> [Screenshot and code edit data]
##########

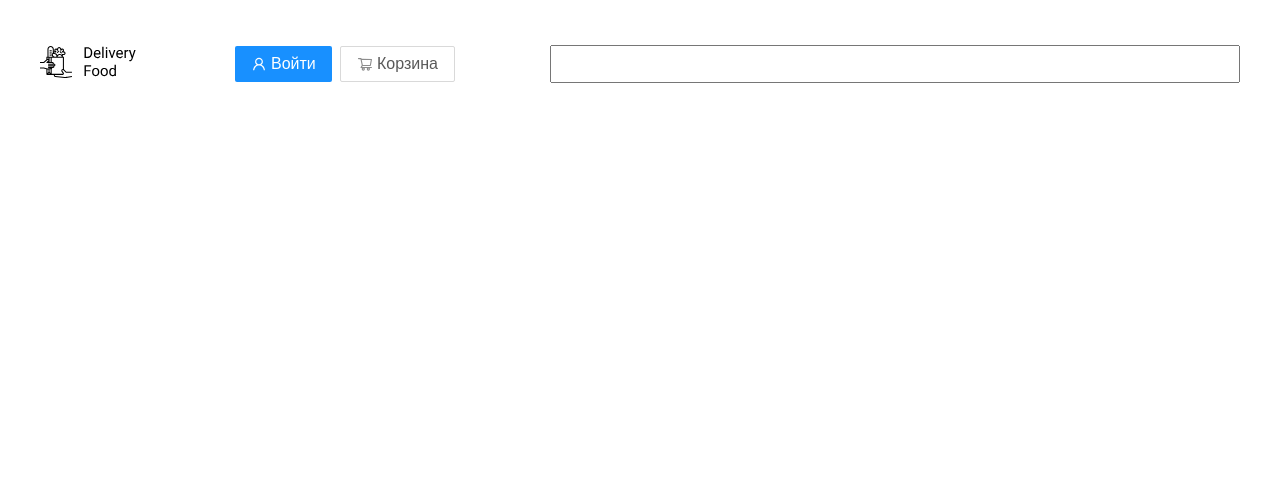
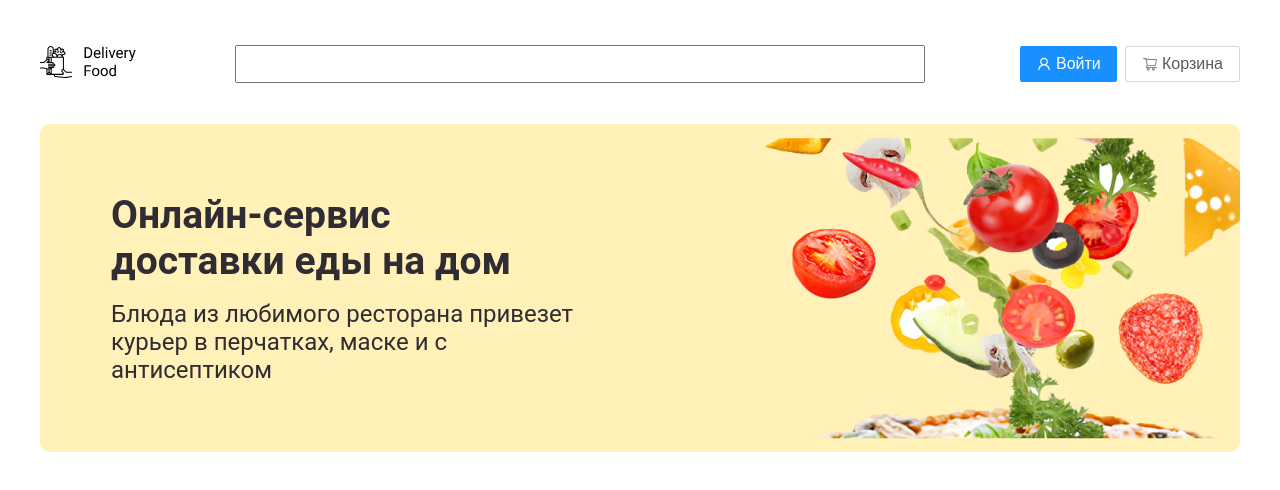
Before and after one commit to sere9ka/IgorLessonsDelivery, a plain HTML site: page index.html in a window 1280 px wide. Drawn offline with Linux system fonts and the light colour scheme.

Commit message:
feat: add new section promo

```diff
--- a/css/style.css
+++ b/css/style.css
@@ -2,6 +2,11 @@
     box-sizing: border-box;
     margin: 0;
     padding: 0;
+}
+
+html {
+    font-family: 'Roboto';
+    font-style: normal;
 }
 
 .container {
@@ -50,6 +55,7 @@
     border-radius: 2px;
 }
 
+/* настройка header */
 .header {
     padding-top: 44px;
     padding-bottom: 40px;
@@ -64,5 +70,29 @@
 .header__input {
     max-width: 690px;
     width: 100%;
-    order: 1;
 }
+
+/* настройка promo */
+.promo__block {
+    background: url(../img/promo.png) no-repeat right;
+    background-color: #FFF1B8;
+    border-radius: 10px;
+    padding: 68px 0;
+    padding-left: 71px;
+}
+.promo__title {
+    width: 405px;
+    margin-bottom: 16px;
+    font-weight: 700;
+    font-size: 39px;
+    line-height: 46px;
+    color: #302C34;
+}
+.promo__subtitle {
+    display: block;
+    width: 480px;
+    font-weight: 400;
+    font-size: 24px;
+    line-height: 28px;
+    color: #302C34;
+}
--- a/index.html
+++ b/index.html
@@ -33,5 +33,17 @@
 </header>
 <!-- /.header -->
 
+<section class="section section__promo">
+    <div class="container">
+        <div class="promo__block">
+            <h1 class="promo__title">Онлайн-сервис доставки еды на дом</h1>
+            <span class="promo__subtitle">Блюда из любимого ресторана привезет курьер в перчатках, маске и с антисептиком</span>
+        </div>
+        <!-- /.promo__block -->
+    </div>
+    <!-- /.container -->
+</section>
+<!-- /.section section__promo -->
+
 </body>
 </html>
```
Also changed, not shown: img/promo.png (added).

##########

> [Task goal] Write every line above out again exactly; pictures do not belong in the copy.

> [Exercise output]
Before and after one commit to sere9ka/IgorLessonsDelivery, a plain HTML site: page index.html in a window 1280 px wide. Drawn offline with Linux system fonts and the light colour scheme.

Commit message:
feat: add new section promo

```diff
--- a/css/style.css
+++ b/css/style.css
@@ -2,6 +2,11 @@
     box-sizing: border-box;
     margin: 0;
     padding: 0;
+}
+
+html {
+    font-family: 'Roboto';
+    font-style: normal;
 }
 
 .container {
@@ -50,6 +55,7 @@
     border-radius: 2px;
 }
 
+/* настройка header */
 .header {
     padding-top: 44px;
     padding-bottom: 40px;
@@ -64,5 +70,29 @@
 .header__input {
     max-width: 690px;
     width: 100%;
-    order: 1;
 }
+
+/* настройка promo */
+.promo__block {
+    background: url(../img/promo.png) no-repeat right;
+    background-color: #FFF1B8;
+    border-radius: 10px;
+    padding: 68px 0;
+    padding-left: 71px;
+}
+.promo__title {
+    width: 405px;
+    margin-bottom: 16px;
+    font-weight: 700;
+    font-size: 39px;
+    line-height: 46px;
+    color: #302C34;
+}
+.promo__subtitle {
+    display: block;
+    width: 480px;
+    font-weight: 400;
+    font-size: 24px;
+    line-height: 28px;
+    color: #302C34;
+}
--- a/index.html
+++ b/index.html
@@ -33,5 +33,17 @@
 </header>
 <!-- /.header -->
 
+<section class="section section__promo">
+    <div class="container">
+        <div class="promo__block">
+            <h1 class="promo__title">Онлайн-сервис доставки еды на дом</h1>
+            <span class="promo__subtitle">Блюда из любимого ресторана привезет курьер в перчатках, маске и с антисептиком</span>
+        </div>
+        <!-- /.promo__block -->
+    </div>
+    <!-- /.container -->
+</section>
+<!-- /.section section__promo -->
+
 </body>
 </html>
```
Also changed, not shown: img/promo.png (added).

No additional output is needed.